(Beginning of MATERIAL PROVIDED)
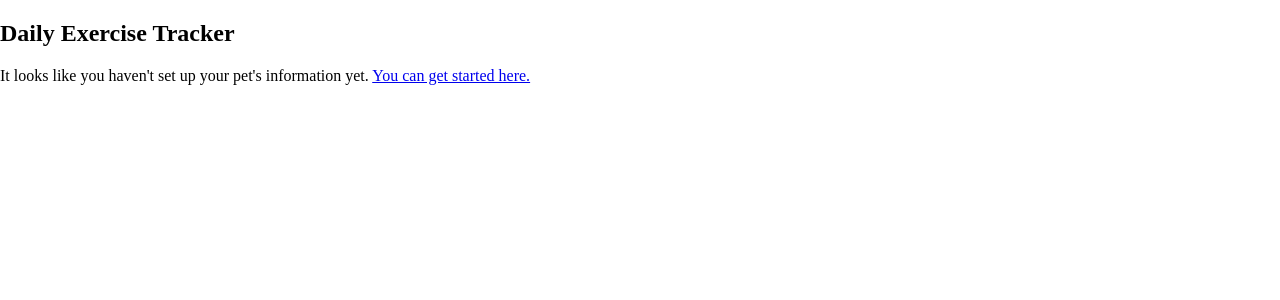
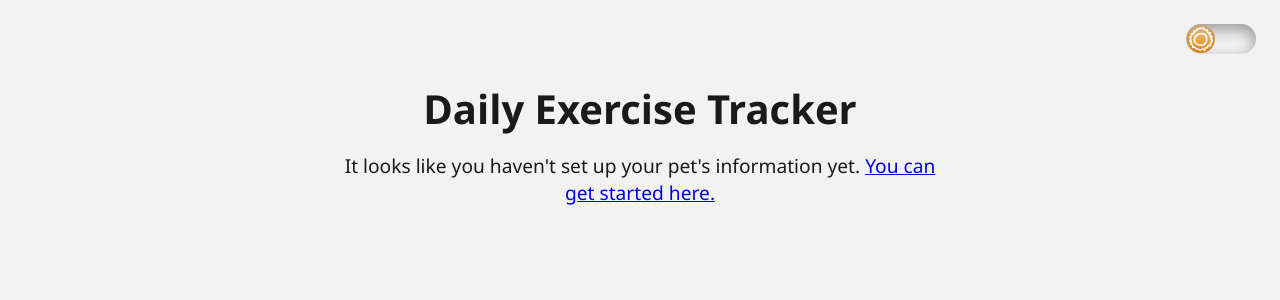
Before and after one commit to HridayaB/Personal-Projects, a Vue app in the folder pet-food-and-health-tracker-app/: page /#/daily-exercise-tracker in a window 1280 px wide. Shown: the top 300 px of the page. Built offline with nearby package versions, Linux system fonts and the light colour scheme; the HTML template or start-up script is replaced by a standard one.

Commit message:
Added dark mode to Daily Exercise Tracker

```diff
--- a/pet-food-and-health-tracker-app/src/Daily-exercise-tracker.vue
+++ b/pet-food-and-health-tracker-app/src/Daily-exercise-tracker.vue
@@ -1,6 +1,8 @@
 <script setup lang="ts">
   import { ref, onMounted, onUnmounted } from 'vue'
   import { getPets, deletePet, type Pet } from './pets'
+  import { isDarkMode } from './darkMode'
+  import Icons from './Icons.vue'
 
   interface TrackedPet extends Pet {
     exerciseCount: number
@@ -134,7 +136,12 @@
 </script>
 
 <template>
+  <main class="daily-exercise-tracker" :class="{ 'dark-mode': isDarkMode }">
     <h2>Daily Exercise Tracker</h2>
+    <input id="dark-mode-toggle" v-model="isDarkMode" type="checkbox"/>
+    <label for="dark-mode-toggle">
+      <Icons :dark-mode="isDarkMode" />
+    </label>
     <div v-if="trackedPets.length === 0" class="setup-prompt">
       <p>
         It looks like you haven't set up your pet's information yet. <router-link to="/get-started">You can get started here.</router-link>
@@ -194,7 +201,120 @@
         <button @click="cancelRemovePet">Cancel</button>
       </div>
     </div>
+  </main>
 </template>
 
 <style scoped>
+  .daily-exercise-tracker {
+    position: relative;
+    min-height: 100vh;
+    box-sizing: border-box;
+    --sun-icon-color: #f2f2f2;
+    --moon-icon-color: #242424;
+    background: #f2f2f2;
+    color: #1a1a1a;
+    font-family:'Segoe UI', Tahoma, Geneva, Verdana, sans-serif;
+    text-align: center;
+    padding: 3rem;
+    transition: background-color 0.3s, color 0.3s;
+  }
+
+  .daily-exercise-tracker.dark-mode {
+    --sun-icon-color: #242424;
+    --moon-icon-color: #f2f2f2;
+    background: #242424;
+    color: #fff;
+  }
+
+  label {
+    width: 70px;
+    height: 30px;
+    top: 1.5rem;
+    right: 1.5rem;
+    position: absolute;
+    display: block;
+    background: #f2f2f2;
+    border-radius: 200px;
+    box-shadow: inset 0px 5px 15px rgba(0, 0, 0, 0.4), inset 0px -5px 15px rgba(255, 255, 255, 0.4);
+    cursor: pointer;
+    transition: 0.3s;
+  }
+
+  label:after {
+    content: "";
+    width: 28px;
+    height: 28px;
+    position: absolute;
+    bottom: 1px;
+    left: 1px;
+    z-index: 0;
+    background: linear-gradient(180deg, #ffcc89, #d8860b);
+    border-radius: 28px;
+    box-shadow: inset 0px 5px 10px rgba(0, 0, 0, 0.2);
+    transition: 0.3s;
+  }
+
+  input {
+    width: 0;
+    height: 0;
+    visibility: hidden;
+    opacity: 0;
+    position: absolute;
+  }
+
+  input:checked + label {
+    background: #242424
+  }
+
+  input:checked + label:after {
+    left: 69px;
+    transform: translateX(-100%);
+    background: linear-gradient(180deg, #777, #3a3a3a);
+  }
+
+  label:active:after {
+    width: 35px;
+  }
+
+  label :deep(svg) {
+    position: absolute;
+    width: 25px;
+    height: 120px;
+    top: 50%;
+    transform: translate(-50%, -50%);
+    z-index: 10;
+  }
+
+  label :deep(svg.sun-icon) {
+    left: 15px;
+    transition: 0.3s;
+  }
+
+  label :deep(svg.moon-icon) {
+    left: 55px;
+    transition: 0.3s;
+  }
+
+  label :deep(svg.sun-icon path) {
+    fill: var(--sun-icon-color);
+  }
+
+  label :deep(svg.sun-icon rect) {
+    fill: transparent;
+  }
+
+  label :deep(svg.moon-icon path) {
+    fill: var(--moon-icon-color);
+  }
+
+  h2 {
+    font-size: 2.5rem;
+    margin-bottom: 1rem;
+  }
+
+  p {
+    font-size: 1.2rem;
+    max-width: 600px;
+    margin: 0 auto;
+  }
 </style>
```
Also changed, not shown: 1 other file (tests, documents, lock files or other folders). Lines whose indentation alone changed are shown as unchanged.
(End of MATERIAL PROVIDED)
Output every entry verbatim. Pictures do not belong in the copy.

▶ **OUTPUT**:
Before and after one commit to HridayaB/Personal-Projects, a Vue app in the folder pet-food-and-health-tracker-app/: page /#/daily-exercise-tracker in a window 1280 px wide. Shown: the top 300 px of the page. Built offline with nearby package versions, Linux system fonts and the light colour scheme; the HTML template or start-up script is replaced by a standard one.

Commit message:
Added dark mode to Daily Exercise Tracker

```diff
--- a/pet-food-and-health-tracker-app/src/Daily-exercise-tracker.vue
+++ b/pet-food-and-health-tracker-app/src/Daily-exercise-tracker.vue
@@ -1,6 +1,8 @@
 <script setup lang="ts">
   import { ref, onMounted, onUnmounted } from 'vue'
   import { getPets, deletePet, type Pet } from './pets'
+  import { isDarkMode } from './darkMode'
+  import Icons from './Icons.vue'
 
   interface TrackedPet extends Pet {
     exerciseCount: number
@@ -134,7 +136,12 @@
 </script>
 
 <template>
+  <main class="daily-exercise-tracker" :class="{ 'dark-mode': isDarkMode }">
     <h2>Daily Exercise Tracker</h2>
+    <input id="dark-mode-toggle" v-model="isDarkMode" type="checkbox"/>
+    <label for="dark-mode-toggle">
+      <Icons :dark-mode="isDarkMode" />
+    </label>
     <div v-if="trackedPets.length === 0" class="setup-prompt">
       <p>
         It looks like you haven't set up your pet's information yet. <router-link to="/get-started">You can get started here.</router-link>
@@ -194,7 +201,120 @@
         <button @click="cancelRemovePet">Cancel</button>
       </div>
     </div>
+  </main>
 </template>
 
 <style scoped>
+  .daily-exercise-tracker {
+    position: relative;
+    min-height: 100vh;
+    box-sizing: border-box;
+    --sun-icon-color: #f2f2f2;
+    --moon-icon-color: #242424;
+    background: #f2f2f2;
+    color: #1a1a1a;
+    font-family:'Segoe UI', Tahoma, Geneva, Verdana, sans-serif;
+    text-align: center;
+    padding: 3rem;
+    transition: background-color 0.3s, color 0.3s;
+  }
+
+  .daily-exercise-tracker.dark-mode {
+    --sun-icon-color: #242424;
+    --moon-icon-color: #f2f2f2;
+    background: #242424;
+    color: #fff;
+  }
+
+  label {
+    width: 70px;
+    height: 30px;
+    top: 1.5rem;
+    right: 1.5rem;
+    position: absolute;
+    display: block;
+    background: #f2f2f2;
+    border-radius: 200px;
+    box-shadow: inset 0px 5px 15px rgba(0, 0, 0, 0.4), inset 0px -5px 15px rgba(255, 255, 255, 0.4);
+    cursor: pointer;
+    transition: 0.3s;
+  }
+
+  label:after {
+    content: "";
+    width: 28px;
+    height: 28px;
+    position: absolute;
+    bottom: 1px;
+    left: 1px;
+    z-index: 0;
+    background: linear-gradient(180deg, #ffcc89, #d8860b);
+    border-radius: 28px;
+    box-shadow: inset 0px 5px 10px rgba(0, 0, 0, 0.2);
+    transition: 0.3s;
+  }
+
+  input {
+    width: 0;
+    height: 0;
+    visibility: hidden;
+    opacity: 0;
+    position: absolute;
+  }
+
+  input:checked + label {
+    background: #242424
+  }
+
+  input:checked + label:after {
+    left: 69px;
+    transform: translateX(-100%);
+    background: linear-gradient(180deg, #777, #3a3a3a);
+  }
+
+  label:active:after {
+    width: 35px;
+  }
+
+  label :deep(svg) {
+    position: absolute;
+    width: 25px;
+    height: 120px;
+    top: 50%;
+    transform: translate(-50%, -50%);
+    z-index: 10;
+  }
+
+  label :deep(svg.sun-icon) {
+    left: 15px;
+    transition: 0.3s;
+  }
+
+  label :deep(svg.moon-icon) {
+    left: 55px;
+    transition: 0.3s;
+  }
+
+  label :deep(svg.sun-icon path) {
+    fill: var(--sun-icon-color);
+  }
+
+  label :deep(svg.sun-icon rect) {
+    fill: transparent;
+  }
+
+  label :deep(svg.moon-icon path) {
+    fill: var(--moon-icon-color);
+  }
+
+  h2 {
+    font-size: 2.5rem;
+    margin-bottom: 1rem;
+  }
+
+  p {
+    font-size: 1.2rem;
+    max-width: 600px;
+    margin: 0 auto;
+  }
 </style>
```
Also changed, not shown: 1 other file (tests, documents, lock files or other folders). Lines whose indentation alone changed are shown as unchanged.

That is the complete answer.